References
1. Eisenberg D, Jucker M (2012) The amyloid state of proteins in human disease. Cell, 148: 1188-1203.
2. Miller Y, Ma B, Nussinov R (2010) Polymorphism in Alzheimer amyloid organization reflects conformational selection in a rugged energy landscape. Chem. Rev. 110: 4820-4838.
3. Roy, R. et al (2008) A practical guide to single molecule FRET. Nature Methods 5(6): 506
4. Haustein, E., Schwille, P. (2007) Fluorescence correlation spectroscopy: novel variations of a established technique. Ann. Rev. Biophys. Biomol. Struct. 36: 151
The development and control of ultrafast lasers
Brown, Dr Tom - ctab@st-andrews.ac.uk

Ultrafast lasers are a class of devices that emit pulses in the fs regime. These lasers are now used in a wide range of applications from eye surgery to materials processing. Many such devices are based on techniques that were developed in St Andrews about 20 years ago. There still remain significant challenges with these systems including reducing cost and complexity, accurately measuring and understanding the output from these lasers and providing mechanisms for remote operation. In this project you will be working with the ultrafast laser group developing new materials and technique. You would also be expected to work closely with applications users to ensure that sources are developed which solve real world problems.
The optical characterisation of tissue samples (in conjunction with Professor Simon Herrington, School of Medicine)
Brown, Dr Tom - ctab@st-andrews.ac.uk

The use of tissue samples underpins much working medical diagnosis. For example patients regularly undergo tests where tissue samples are taken and subsequently examined by a pathologist. In this project we seek to show that advanced techniques such as Raman spectroscopy may be used to provide additional support to the pathologist in making accurate diagnosis by examining the underlying biochemistry of the sample. A project in this area will involve working closely with our researchers in Raman spectroscopy as well as with clinical staff from the School of Medicine. Students will build and run advanced spectroscopy system and play an active role in the statistical analysis of their results.
Waveguide lasers
Brown, Dr Tom - ctab@st-andrews.ac.uk

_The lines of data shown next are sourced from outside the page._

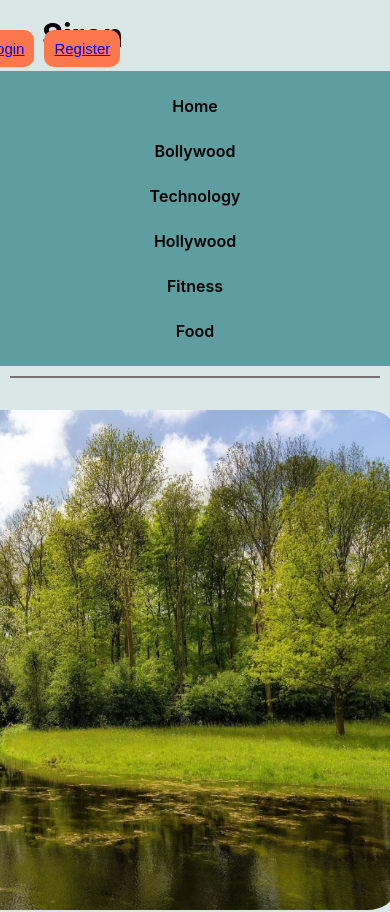
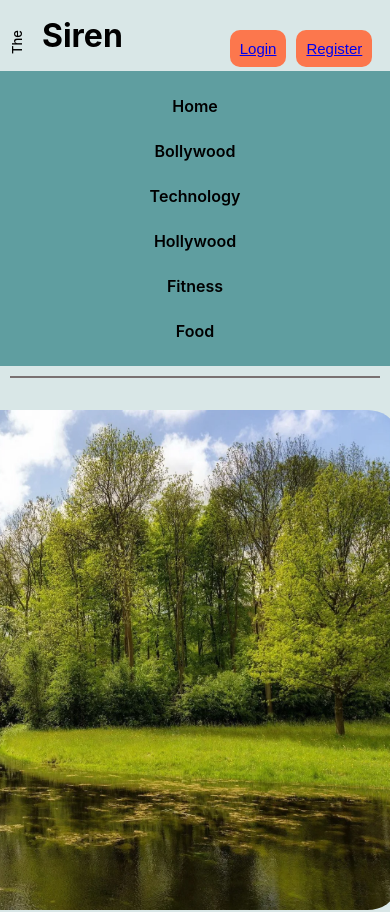
Before and after one commit to Dipaknikalje/React-blog-front-end, a React (Create React App) app: page / in a window 390 px wide. Shown: the top 912 px of the page. Built offline with nearby package versions, Linux system fonts and the light colour scheme; no server answers.

Commit message:
Update App.css

```diff
--- a/src/App.css
+++ b/src/App.css
@@ -148,34 +148,6 @@ font-family: 'Shantell Sans', cursive;
     text-align: center;
     background-color: cadetblue;
   }
-  .btn-ctn{
-    /* width: 10%; */
-    /* height: 100%; */
-    display: flex;
-    flex-direction: column;
-    justify-content:center;
-    align-items: center;
-    /* gap: 5px; */
-    position:absolute;
-    /* top:50px; */
-    left:10px;
-}
-.btn{
-    width: 10px;
-    /* padding: 5px; */
-    cursor: pointer;
-    background-color: #FC774D;
-    border: none;
-    border-radius: 10px;
-    color: white;
-    font-size: 10px;
-
-}
-
-.btn:hover{
-    background-color: transparent;
-    border: 1px solid #FC774D;
-}
 
   .Category_div{
       /* margin: 2rem;
```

Most solid-state lasers require bulky and complex cavities. In this project we will explore how, by using optical confinement within a gain medium laser performance can be greatly enhanced. In it’s simplest form this comprises a one-dimensional confinement, however we also wish to explore the operation of channel waveguide devices based on either micro-machined or femtosecond direct written structures. Ultimately with mirrors attached directly to the endfaces of such devices, fully monolithic cavities can be produced. The geometry of such devices also permits intriguing opportunities for innovative pumping designs ultimately allowing the generation of high power output. Our vision is to incorporate technologies that permit the generation of ultrashort pulses for these devices and show, with the help of our collaborators, a wide range of applications for these lasers.